Parents typically consult a pediatrician to learn about their child’s
Right? We want to make sure our child is eating independently, walking, and talking as expected, not actually transforming into the zabra dinosaur alien they were pretending to be yesterday. But a young child’s mental health can go unmeasured easily. How they are thinking, processing, and reacting to events and people is pretty invisible to us until they say something or react with an obvious emotion or cry. It’s easy to assume their psychological foundations are strong.
You’ve heard it before but it bears repeating: events that occur in early childhood lay the basis for emotional and social development. Because babies are all brand new and everything, it’s important that we keep an awareness about how we help them receive, translate and use their first impressions and experiences. Every child is different, even and maybe, especially from their parents. An event that seems trivial to us as adults can confuse them and if they don’t have anyone guiding them through it, the unresolvedness can affect them in ways that promote insecurity.
If something adverse or atypical happens during your day, like a homeless person lying on the street, or two people visibly upset and arguing, be prepared to speak to your child about it. Try not to overreact or cover up what happened. That’s an easy way to confuse your child because, well, they’re smart. And they know that there’s something you don’t want them to know about. To help your child observe the world as it comes to them:
Describe the event objectively without adding opinions
Ask them what they thought about it
Ask them how it made them feel
Explain why the event happened
Ask them if they have questions after you explained it
Encourage them to ask you anything if they see something they don’t understand
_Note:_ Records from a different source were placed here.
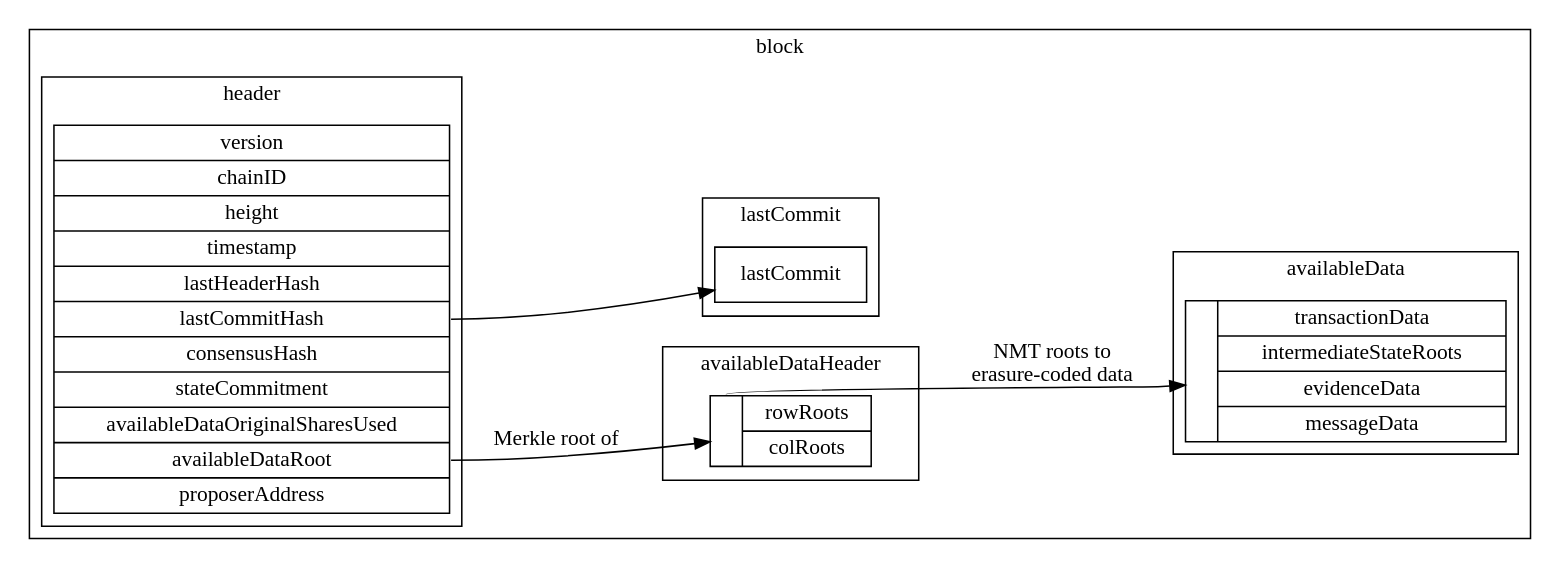
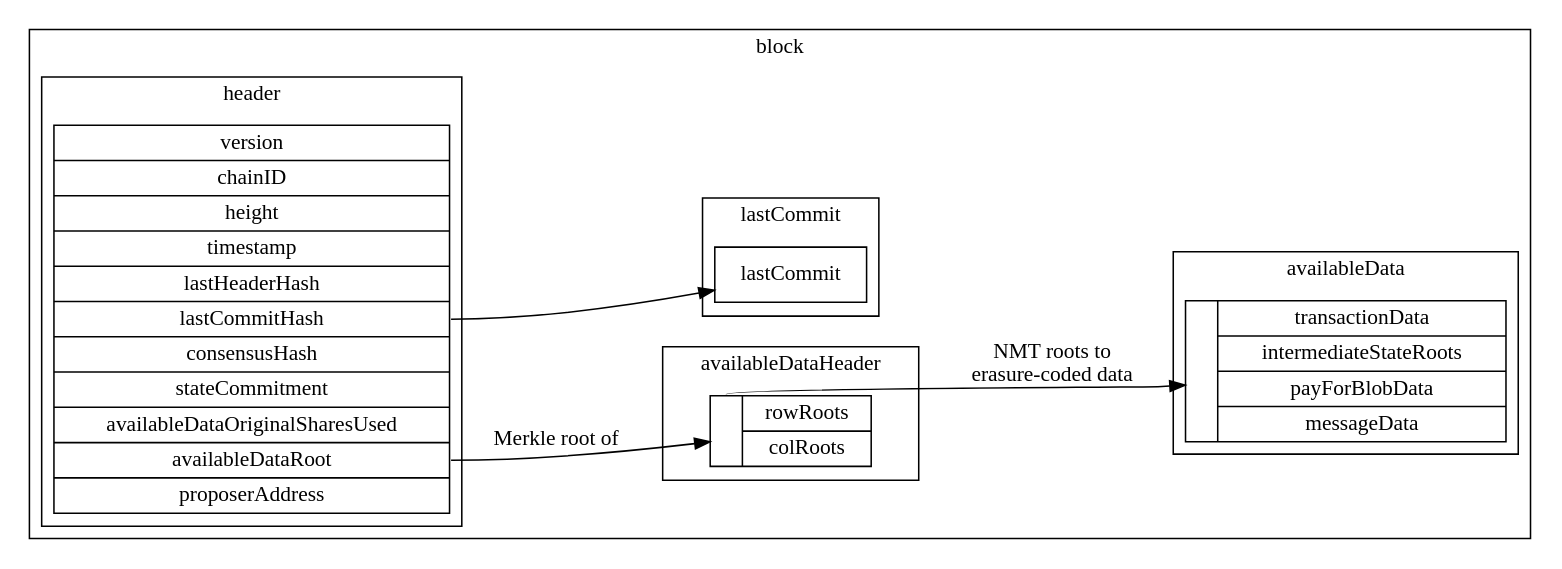
Before and after one commit to celestiaorg/celestia-app: the diagram in specs/src/specs/figures/block_data_structures.dot, drawn with Graphviz. The commit also changed 2 other files, not shown here.

Commit message:
docs: remove evidenceData from block data structures diagram

```diff
--- a/specs/src/specs/figures/block_data_structures.dot
+++ b/specs/src/specs/figures/block_data_structures.dot
@@ -1,36 +1,36 @@
 digraph G {
     rankdir = "LR";
     node [shape = record];
 
     subgraph cluster_block {
         label = "block";
 
         subgraph cluster_availableheader {
             label = "availableDataHeader";
             struct4 [label = "{<f0> | { rowRoots | colRoots } }"];
         }
 
         subgraph cluster_body {
             label = "availableData";
-            struct3 [label = "{ | { transactionData | intermediateStateRoots | evidenceData | messageData } }"];
+            struct3 [label = "{ | { transactionData | intermediateStateRoots | payForBlobData | messageData } }"];
         }
 
         subgraph cluster_lastcommit {
             label = "lastCommit";
             struct2 [label = "{lastCommit}"];
         }
 
         subgraph cluster_header {
             label = "header";
             struct1 [label = "version | chainID | height | timestamp | lastHeaderHash | <f5> lastCommitHash | consensusHash | stateCommitment | availableDataOriginalSharesUsed | <f9> availableDataRoot | proposerAddress"];
         }
     }
 
     struct1:f5 -> struct2;
     struct1:f9 -> struct4 [label = "Merkle root of"];
     struct4:f0 -> struct3 [label = "NMT roots to\nerasure-coded data"];
 
     edge [style = invis];
     struct1 -> struct3;
     struct1 -> struct4;
 }
```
Here are examples of how a conversation would go:
Did you see the man sleeping on the sidewalk? Yes.
What did you think about that? I saw that yesterday.
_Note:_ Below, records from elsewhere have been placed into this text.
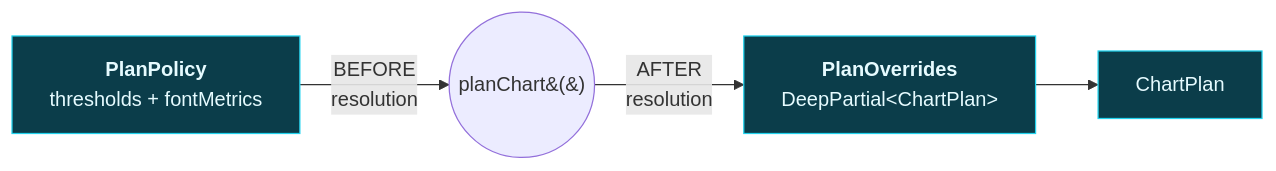
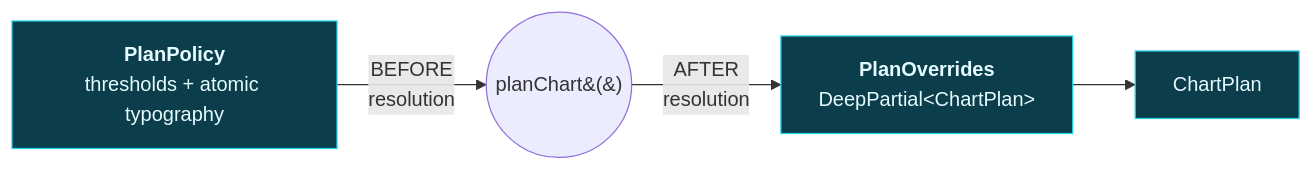
The third of 5 diagrams in research/maps/01-runtime-flow.md (DeshpandeBoy/Defence-Charts), drawn with Mermaid before and after one commit. The commit also changed 42 other files, not shown here.

````diff
--- a/research/maps/01-runtime-flow.md
+++ b/research/maps/01-runtime-flow.md
@@ -89,9 +89,9 @@
 ```mermaid
 flowchart LR
-    p["<b>PlanPolicy</b><br/>thresholds + fontMetrics"] -->|"BEFORE<br/>resolution"| r(("planChart&#40;&#41;"))
+    p["<b>PlanPolicy</b><br/>thresholds + atomic typography"] -->|"BEFORE<br/>resolution"| r(("planChart&#40;&#41;"))
     r -->|"AFTER<br/>resolution"| o["<b>PlanOverrides</b><br/>DeepPartial&lt;ChartPlan&gt;"]
     o --> plan["ChartPlan"]
 
     classDef n fill:#0b3d4a,stroke:#22d3ee,color:#e6fbff
     class p,o,plan n
 ```
````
Oh ok, how did it make you feel? I don’t know.
Sometimes, people lose their job or their money and don’t have a place to live. So they sleep on the street until they find a new home. Sometimes the city also offers them space in special buildings with food. Oh, OK.
Those people must have been talking about something upsetting.
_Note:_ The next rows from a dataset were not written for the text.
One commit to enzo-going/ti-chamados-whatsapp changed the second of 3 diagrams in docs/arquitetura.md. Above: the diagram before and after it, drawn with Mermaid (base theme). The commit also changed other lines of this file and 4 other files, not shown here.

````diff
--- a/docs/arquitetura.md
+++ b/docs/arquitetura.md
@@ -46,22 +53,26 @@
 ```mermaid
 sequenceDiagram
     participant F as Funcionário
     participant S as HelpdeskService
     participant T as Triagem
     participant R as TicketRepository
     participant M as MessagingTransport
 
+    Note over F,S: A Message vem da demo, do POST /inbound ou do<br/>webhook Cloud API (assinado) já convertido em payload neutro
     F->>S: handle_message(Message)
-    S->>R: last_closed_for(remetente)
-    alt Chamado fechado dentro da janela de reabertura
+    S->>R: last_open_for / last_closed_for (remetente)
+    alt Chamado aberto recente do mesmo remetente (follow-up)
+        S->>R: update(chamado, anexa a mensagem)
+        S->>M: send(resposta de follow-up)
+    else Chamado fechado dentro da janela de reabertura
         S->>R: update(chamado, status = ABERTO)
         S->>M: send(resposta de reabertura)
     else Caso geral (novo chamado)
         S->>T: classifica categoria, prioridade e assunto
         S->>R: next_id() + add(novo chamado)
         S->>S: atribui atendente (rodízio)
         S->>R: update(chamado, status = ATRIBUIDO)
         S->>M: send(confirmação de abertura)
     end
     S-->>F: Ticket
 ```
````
Sometimes people end up talking about something important and they raise their voices and have big feelings and they don’t realize that everyone can hear them.
It’s best to just continue on our way, without looking at them so they can have their privacy.
We try to wait until we are in private to talk about upsetting things, but sometimes we can’t wait.
Do you have any questions or feelings about it?
Sometimes the thoughts and feelings are so big when people are upset, have you ever had big feelings like that?
Just let me know if you see something upsetting or strange when we’re walking around, OK?
We can talk about it and try to understand it together.
Sometimes the only thing we can do is try to see what people are feeling.
Instead of making these talks a big to-do, try implementing them daily. At the end of the day, you can prompt these types of exchanges:
Hello, how did your day go?
What did you do?
How did it make you feel?
I had a busy day and it made me feel tired sometimes, but I took a deep breath and felt better.
Did you have fun?
Tell me about it.
Having a daily check-in will make a habit of communicating and expressing ourselves, however simply. Difficult thoughts and feelings can be hard to express, especially for someone with such a small emotional toolkit. But after you model how to express your feelings and questions, they will follow that example. Open communication, empathy, and compassion can be shown to our children every day with the things we say and how we describe the world. Because by listening to you and watching you conduct your life, they are given a template. And of course, they’ll build on it to make it their own. So let’s leave them good instructions.